LAST SUNDAY AFTER SERVICES at my church, Trinity Lutheran in Faribault, we watched a brief video about BibleSticks.
Never heard of them? I hadn’t either, until viewing that clip.
“The Military BibleStick is a digital audio player that is pre-loaded with a dramatized recording of the entire New Testament,” according to the Faith Comes by Hearing website. The organization, dedicated to getting the Word of God into the world, “offers 557 Audio Scripture recordings in 553 languages reaching more than 5 billion people in more than 185 countries.”
Part of that outreach includes the U.S. military. Demand is great for the 3 ½-inch long, less than one inch thick, camouflaged, battery-operated BibleSticks, I learned via the video. For whatever reason, the BibleSticks must be processed through military chaplains.
With a $25 donation, we could give a slip-in-the-pocket, portable New Testament to military men and women.
Although I personally don’t know of anyone who has used a BibleStick, I do understand the importance of access to Scripture, especially for our soldiers.
Flashback to February 1952, when my father, Elvern Kletscher of Vesta, was drafted. Less than a year later, he found himself in the mountains of Korea, a U.S. military infantryman fighting on the frontline during the Korean Conflict.
On February 26, 1953, he was struck in the neck by shrapnel at Heartbreak Ridge. Later, he would be awarded the Korean Service Medal with 3 Bronze Service Stars, the National Defense Service Medal, the United Nations Service Medal, the Combat Infantry Badge and the Purple Heart.

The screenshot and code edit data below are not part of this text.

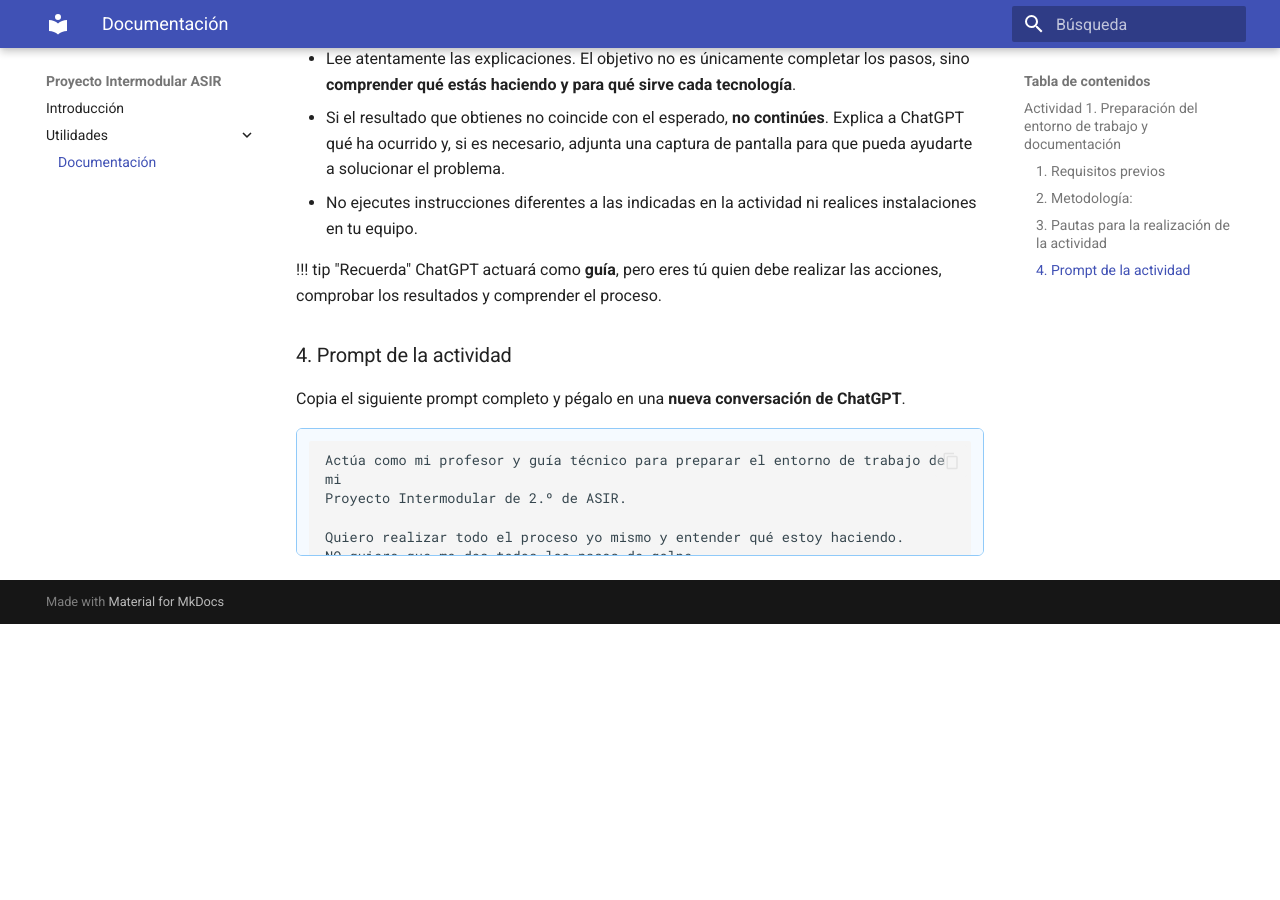
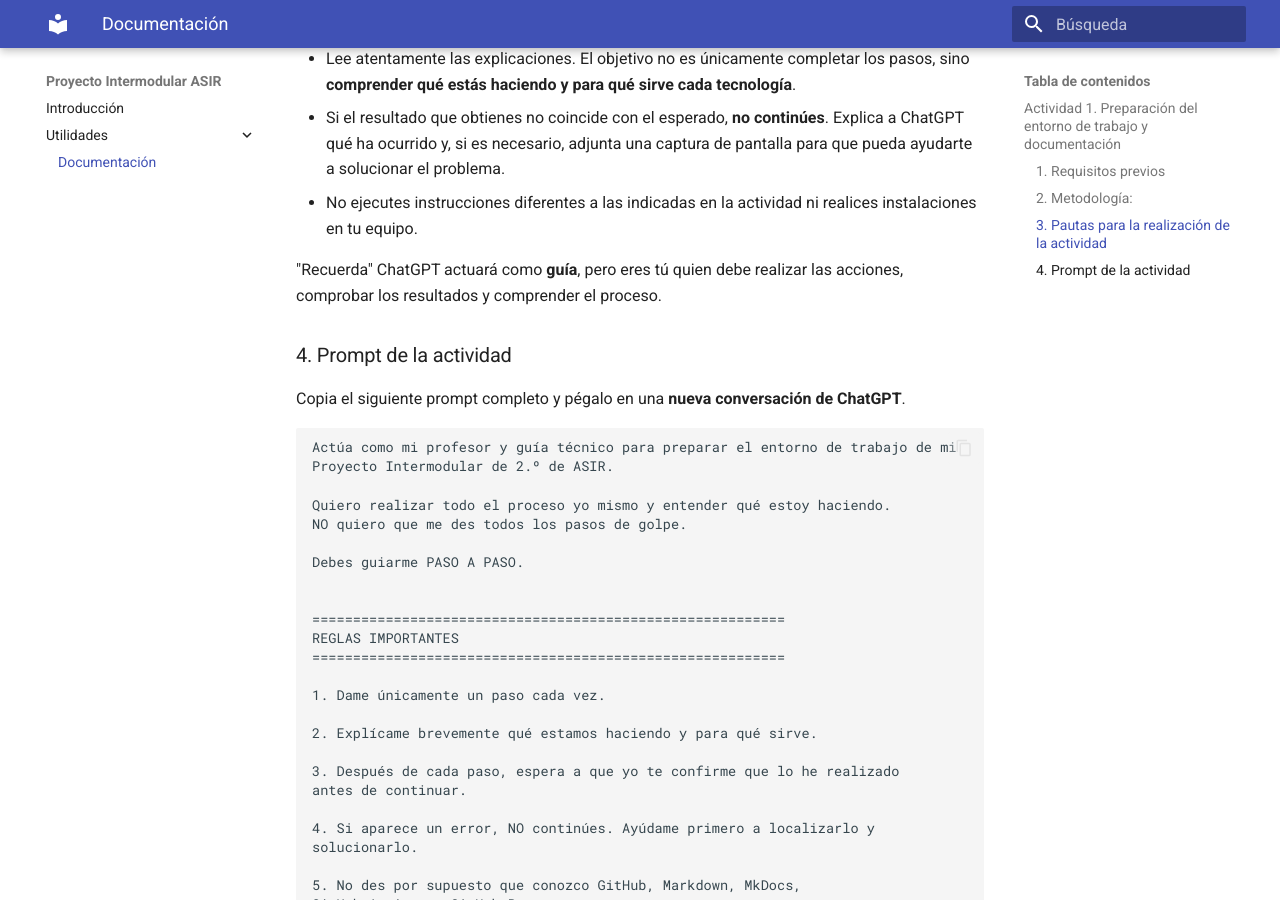
Before and after one commit to lidia1900/Proyecto-Intermodular-ASIR, an MkDocs documentation site: the page built from docs/Utilidades/Documentacion.md, in a window 1280 px wide and 900 px high, scrolled down 1615 px. Built offline with MkDocs 1.6.1 and Material for MkDocs 9.7.7, drawn with Linux system fonts in a browser that asks for light colours; before the commit the page ends 2239 px from its top, so only the background shows below that.

Commit message:
Fix Markdown formatting in Documentacion.md
Updated formatting and corrected Markdown syntax in the documentation.

````diff
--- a/docs/Utilidades/Documentacion.md
+++ b/docs/Utilidades/Documentacion.md
@@ -44,16 +44,16 @@ Antes de comenzar la actividad debes disponer de:
 - Si el resultado que obtienes no coincide con el esperado, **no continúes**. Explica a ChatGPT qué ha ocurrido y, si es necesario, adjunta una captura de pantalla para que pueda ayudarte a solucionar el problema.
 - No ejecutes instrucciones diferentes a las indicadas en la actividad ni realices instalaciones en tu equipo.
 
-!!! tip "Recuerda"
+"Recuerda"
     ChatGPT actuará como **guía**, pero eres tú quien debe realizar las acciones, comprobar los resultados y comprender el proceso.
 
 ### 4. Prompt de la actividad
 
 Copia el siguiente prompt completo y pégalo en una **nueva conversación de ChatGPT**.
 
-<div style="max-height: 8em; overflow-y: auto; border: 1px solid #90caf9; border-radius: 6px; padding: 12px; background-color: #f5faff;">
 
-<pre style="margin: 0; white-space: pre-wrap;"><code>Actúa como mi profesor y guía técnico para preparar el entorno de trabajo de mi
+```text
+Actúa como mi profesor y guía técnico para preparar el entorno de trabajo de mi
 Proyecto Intermodular de 2.º de ASIR.
 
 Quiero realizar todo el proceso yo mismo y entender qué estoy haciendo.
@@ -498,4 +498,4 @@ NO ME EXPLIQUES AHORA TODO EL PROCESO.
 EMPIEZA ÚNICAMENTE POR EL PRIMER PASO:
 crear el repositorio desde la interfaz web de GitHub.</code></pre>
 
-</div>
+```
````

During those combat days, when my dad feared for his life, when he was forced to shoot the enemy or die, he relied on his deep faith in God.

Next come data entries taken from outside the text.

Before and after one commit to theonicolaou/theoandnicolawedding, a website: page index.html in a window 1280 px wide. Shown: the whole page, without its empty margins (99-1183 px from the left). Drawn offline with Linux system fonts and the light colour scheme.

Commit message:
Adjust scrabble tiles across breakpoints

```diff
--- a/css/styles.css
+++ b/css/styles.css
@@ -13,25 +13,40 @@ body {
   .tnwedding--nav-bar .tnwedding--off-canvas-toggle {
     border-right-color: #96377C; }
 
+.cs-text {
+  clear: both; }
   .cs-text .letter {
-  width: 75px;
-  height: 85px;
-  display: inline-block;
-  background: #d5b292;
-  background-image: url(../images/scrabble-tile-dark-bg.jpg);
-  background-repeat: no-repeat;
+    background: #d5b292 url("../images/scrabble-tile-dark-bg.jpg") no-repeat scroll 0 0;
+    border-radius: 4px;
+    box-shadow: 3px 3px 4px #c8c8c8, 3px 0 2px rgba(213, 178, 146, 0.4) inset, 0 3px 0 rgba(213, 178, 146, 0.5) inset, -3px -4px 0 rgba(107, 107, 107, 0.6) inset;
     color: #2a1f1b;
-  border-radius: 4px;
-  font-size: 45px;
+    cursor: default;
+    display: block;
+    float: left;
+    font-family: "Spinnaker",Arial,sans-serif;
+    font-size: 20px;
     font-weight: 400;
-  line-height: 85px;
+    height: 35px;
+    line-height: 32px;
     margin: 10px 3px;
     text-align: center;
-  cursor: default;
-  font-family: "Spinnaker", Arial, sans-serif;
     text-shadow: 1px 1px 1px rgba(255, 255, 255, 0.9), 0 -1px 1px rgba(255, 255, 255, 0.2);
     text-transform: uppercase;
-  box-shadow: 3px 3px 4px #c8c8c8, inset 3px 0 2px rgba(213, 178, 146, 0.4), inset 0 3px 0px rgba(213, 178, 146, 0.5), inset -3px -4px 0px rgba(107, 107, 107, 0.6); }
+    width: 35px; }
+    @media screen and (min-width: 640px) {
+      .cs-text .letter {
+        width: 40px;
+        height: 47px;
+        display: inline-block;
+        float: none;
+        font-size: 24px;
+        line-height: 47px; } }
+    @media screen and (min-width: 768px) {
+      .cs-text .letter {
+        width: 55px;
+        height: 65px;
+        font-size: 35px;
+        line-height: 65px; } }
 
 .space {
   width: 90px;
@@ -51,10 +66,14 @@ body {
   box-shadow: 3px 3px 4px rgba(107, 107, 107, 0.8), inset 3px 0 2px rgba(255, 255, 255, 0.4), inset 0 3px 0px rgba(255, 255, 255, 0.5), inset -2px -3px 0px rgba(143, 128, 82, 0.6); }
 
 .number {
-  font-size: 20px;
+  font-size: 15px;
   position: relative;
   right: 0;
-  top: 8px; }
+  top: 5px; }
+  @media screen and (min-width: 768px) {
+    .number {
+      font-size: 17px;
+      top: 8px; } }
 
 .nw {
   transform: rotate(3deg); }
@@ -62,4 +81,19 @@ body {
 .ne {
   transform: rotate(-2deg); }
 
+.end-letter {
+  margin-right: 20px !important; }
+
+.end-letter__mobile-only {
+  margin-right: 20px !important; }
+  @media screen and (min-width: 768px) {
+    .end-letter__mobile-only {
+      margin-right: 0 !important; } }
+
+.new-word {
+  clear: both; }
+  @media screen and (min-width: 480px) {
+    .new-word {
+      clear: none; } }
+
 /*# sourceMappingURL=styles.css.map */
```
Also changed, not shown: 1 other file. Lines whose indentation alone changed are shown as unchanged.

And he carried with him a 3-inch by 4 ½-inch black book, God Our Refuge. A gift from the St. John’s Lutheran Ladies’ Aid of Vesta, the book includes gospel readings, devotions, meditations, prayers, hymns and more.
Within the pages of that volume, my dad found solace, hope and comfort in the face of constant death.
Now eight years after his death, I cradle the tiny book in my palm, brush my fingers against the brittle, black leather covers, open the curled pages that are loosening from the binding. I think of my father, how he carried this book in his pocket, how he flipped and read the 144 pages, how he prayed while trapped inside the cold earth of a foxhole, while engaging in battle, while lying inside his tent at night.
As I turn to page 117 of my dad’s tattered copy of God Our Refuge, I feel forever connected to him, my fingers touching the paper he touched, reading the words he read 58 years ago as a young soldier in battle:
“In Thine arms I rest me;
Foes who would molest me
Cannot reach me here.
Though the earth be shaking,
Every heart be quaking,
Jesus calms my fear.
Lightnings flash and thunders crash;
Yet, though sin and hell assail me,
Jesus will not fail me.”
HAVE YOU OR SOMEONE you know used a BibleStick? If so, I’d like to hear about your experience with this audio version of Scripture and what it meant to you.
BEHIND EVERY PICTURE, there is a story, including stories about the images of my father and his family, above.
My uncle, Merlin Kletscher, found these two photos in the winter of 2010 while researching for a family reunion. They were tucked inside a worn copy of The Lutheran Hymnal, copyright 1941, published by Concordia Publishing House. That hymnbook belonged to my grandfather, whose name, Henry Kletscher, was inked in gold on the cover. He had taped the edges and binding of the much-used songbook.
The two photos were sandwiched between song 409, “Let Us Ever Walk with Jesus,” and song 410, “Jesus Lead Thou On.”
The latter was one of my Grandpa Henry’s favorite hymns, Uncle Merlin recalls.
“I have not found any other photos or negatives which leads me to think that these pictures were very dear to him,” my uncle says.
Now those photos are also very dear to me. When Merlin handed copies to me last summer, I teared up. Little did my father know then what horrors awaited him on the battlefields of Korea, how his life and death experiences would forever change him.
And my heart ached for my Grandma Ida, standing there beside her soldier son. I wish I had asked her how she felt, how they all felt. Now I have only these photos to show me the close love of a family sending their boy off to war.
© Copyright 2011 Audrey Kletscher Helbling